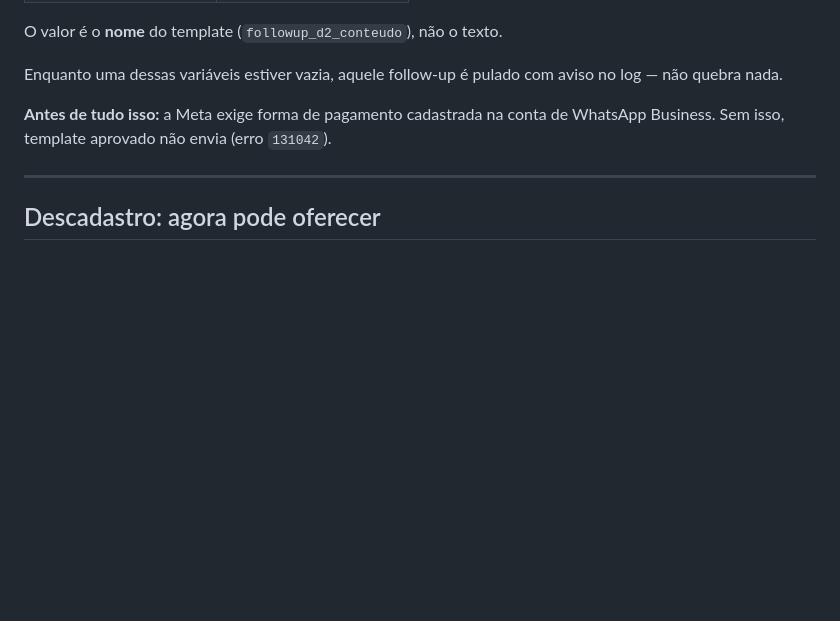
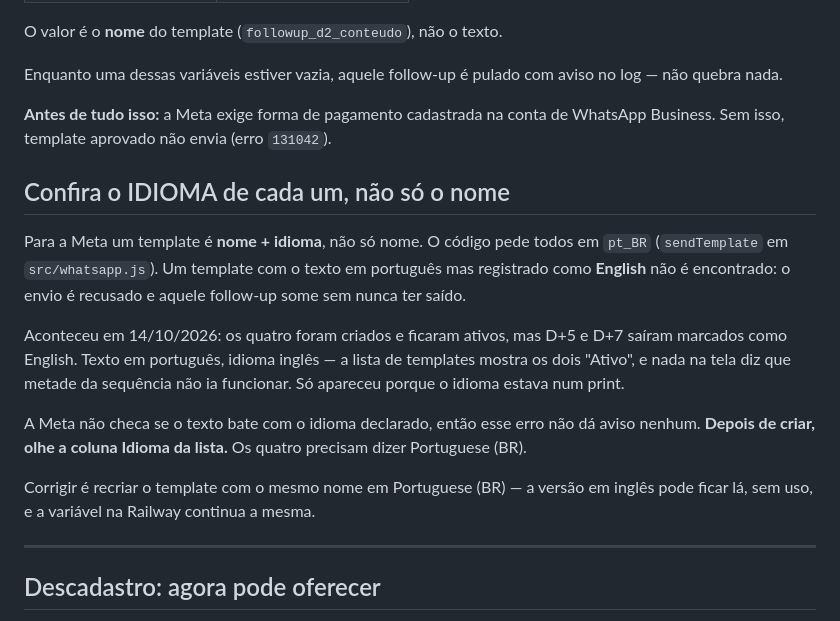
Before and after one commit to drjesrryellima-crypto/me, a Markdown page: TEMPLATES-WHATSAPP.md, the part around the change. GitHub-like rendering; blank space fills up the shorter version.

Commit message:
Template e nome MAIS idioma: o erro que nao da aviso
Em 14/10/2026 os quatro templates foram criados e ficaram ativos, mas D+5 e
D+7 sairam marcados como English — texto em portugues, idioma ingles.

O codigo pede todos em pt_BR. Para a Meta, template e nome + idioma: ela nao
acharia esses dois e recusaria o envio. Metade da sequencia de follow-up
morreria calada, com a lista mostrando os quatro "Ativo".

A Meta nao checa se o texto bate com o idioma declarado, entao nao existe
aviso. So apareceu porque o idioma estava visivel num print.

Registra a conferencia que faltava (olhar a coluna Idioma depois de criar) e
como corrigir sem apagar nada.

Co-Authored-By: Claude Opus 5 <noreply@anthropic.com>
Claude-Session: https://claude.ai/code/session_01YHE9KSkBefpQ1yXSWPrijM

```diff
--- a/TEMPLATES-WHATSAPP.md
+++ b/TEMPLATES-WHATSAPP.md
@@ -126,6 +126,25 @@ aviso no log — não quebra nada.
 **Antes de tudo isso:** a Meta exige forma de pagamento cadastrada na conta de
 WhatsApp Business. Sem isso, template aprovado não envia (erro `131042`).
 
+## Confira o IDIOMA de cada um, não só o nome
+
+Para a Meta um template é **nome + idioma**, não só nome. O código pede todos
+em `pt_BR` (`sendTemplate` em `src/whatsapp.js`). Um template com o texto em
+português mas registrado como **English** não é encontrado: o envio é recusado
+e aquele follow-up some sem nunca ter saído.
+
+Aconteceu em 14/10/2026: os quatro foram criados e ficaram ativos, mas D+5 e
+D+7 saíram marcados como English. Texto em português, idioma inglês — a lista
+de templates mostra os dois "Ativo", e nada na tela diz que metade da sequência
+não ia funcionar. Só apareceu porque o idioma estava num print.
+
+A Meta não checa se o texto bate com o idioma declarado, então esse erro não dá
+aviso nenhum. **Depois de criar, olhe a coluna Idioma da lista.** Os quatro
+precisam dizer Portuguese (BR).
+
+Corrigir é recriar o template com o mesmo nome em Portuguese (BR) — a versão em
+inglês pode ficar lá, sem uso, e a variável na Railway continua a mesma.
+
 ---
 
 ## Descadastro: agora pode oferecer
```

________

Assignment:
Each entry above should be written out verbatim, minus its pictures.

Reply:
Before and after one commit to drjesrryellima-crypto/me, a Markdown page: TEMPLATES-WHATSAPP.md, the part around the change. GitHub-like rendering; blank space fills up the shorter version.

Commit message:
Template e nome MAIS idioma: o erro que nao da aviso
Em 14/10/2026 os quatro templates foram criados e ficaram ativos, mas D+5 e
D+7 sairam marcados como English — texto em portugues, idioma ingles.

O codigo pede todos em pt_BR. Para a Meta, template e nome + idioma: ela nao
acharia esses dois e recusaria o envio. Metade da sequencia de follow-up
morreria calada, com a lista mostrando os quatro "Ativo".

A Meta nao checa se o texto bate com o idioma declarado, entao nao existe
aviso. So apareceu porque o idioma estava visivel num print.

Registra a conferencia que faltava (olhar a coluna Idioma depois de criar) e
como corrigir sem apagar nada.

Co-Authored-By: Claude Opus 5 <noreply@anthropic.com>
Claude-Session: https://claude.ai/code/session_01YHE9KSkBefpQ1yXSWPrijM

```diff
--- a/TEMPLATES-WHATSAPP.md
+++ b/TEMPLATES-WHATSAPP.md
@@ -126,6 +126,25 @@ aviso no log — não quebra nada.
 **Antes de tudo isso:** a Meta exige forma de pagamento cadastrada na conta de
 WhatsApp Business. Sem isso, template aprovado não envia (erro `131042`).
 
+## Confira o IDIOMA de cada um, não só o nome
+
+Para a Meta um template é **nome + idioma**, não só nome. O código pede todos
+em `pt_BR` (`sendTemplate` em `src/whatsapp.js`). Um template com o texto em
+português mas registrado como **English** não é encontrado: o envio é recusado
+e aquele follow-up some sem nunca ter saído.
+
+Aconteceu em 14/10/2026: os quatro foram criados e ficaram ativos, mas D+5 e
+D+7 saíram marcados como English. Texto em português, idioma inglês — a lista
+de templates mostra os dois "Ativo", e nada na tela diz que metade da sequência
+não ia funcionar. Só apareceu porque o idioma estava num print.
+
+A Meta não checa se o texto bate com o idioma declarado, então esse erro não dá
+aviso nenhum. **Depois de criar, olhe a coluna Idioma da lista.** Os quatro
+precisam dizer Portuguese (BR).
+
+Corrigir é recriar o template com o mesmo nome em Portuguese (BR) — a versão em
+inglês pode ficar lá, sem uso, e a variável na Railway continua a mesma.
+
 ---
 
 ## Descadastro: agora pode oferecer
```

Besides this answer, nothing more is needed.